TASK TO COMPLETE: Pull from the data below each line where the word "https" occurs, and copy it.
Start of DATA TO EXAMINE
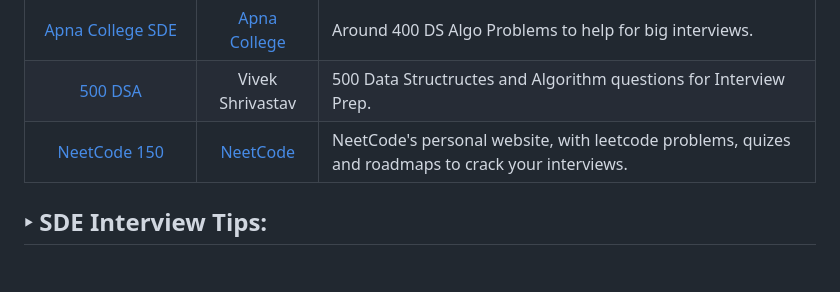
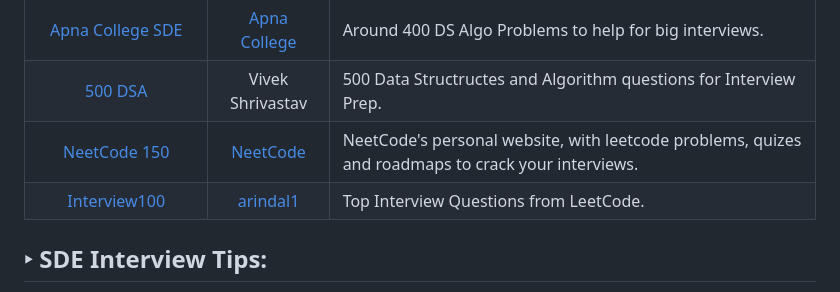
Before and after one commit to arindal1/TheCodeJungle, a Markdown page: README.md, the part around the change. Drawn GitHub-style; blank space fills up the shorter version.

Commit message:
added: sde sheet 📃

```diff
--- a/README.md
+++ b/README.md
@@ -159,7 +159,7 @@
 | [Apna College SDE](https://docs.google.com/spreadsheets/d/1hXserPuxVoWMG9Hs7y8wVdRCJTcj3xMBAEYUOXQ5Xag/edit#gid=0) | [Apna College](https://www.youtube.com/@ApnaCollegeOfficial) | Around 400 DS Algo Problems to help for big interviews. |
 | [500 DSA](https://techiedelight.quora.com/500-Data-Structures-and-Algorithms-interview-questions-and-their-solutions) | Vivek Shrivastav | 500 Data Structructes and Algorithm questions for Interview Prep. |
 | [NeetCode 150](https://neetcode.io/practice) | [NeetCode](https://www.youtube.com/@NeetCode) | NeetCode's personal website, with leetcode problems, quizes and roadmaps to crack your interviews. |
-
+| [Interview100](https://github.com/arindal1/interview-sde-sheet) | [arindal1](https://github.com/arindal1/) | Top Interview Questions from LeetCode. |
 
 
 ## ‣ SDE Interview Tips:
```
End of DATA TO EXAMINE
ANSWER TO THIS PROBLEM:
 | [Apna College SDE](https://docs.google.com/spreadsheets/d/1hXserPuxVoWMG9Hs7y8wVdRCJTcj3xMBAEYUOXQ5Xag/edit#gid=0) | [Apna College](https://www.youtube.com/@ApnaCollegeOfficial) | Around 400 DS Algo Problems to help for big interviews. |
 | [500 DSA](https://techiedelight.quora.com/500-Data-Structures-and-Algorithms-interview-questions-and-their-solutions) | Vivek Shrivastav | 500 Data Structructes and Algorithm questions for Interview Prep. |
 | [NeetCode 150](https://neetcode.io/practice) | [NeetCode](https://www.youtube.com/@NeetCode) | NeetCode's personal website, with leetcode problems, quizes and roadmaps to crack your interviews. |
+| [Interview100](https://github.com/arindal1/interview-sde-sheet) | [arindal1](https://github.com/arindal1/) | Top Interview Questions from LeetCode. |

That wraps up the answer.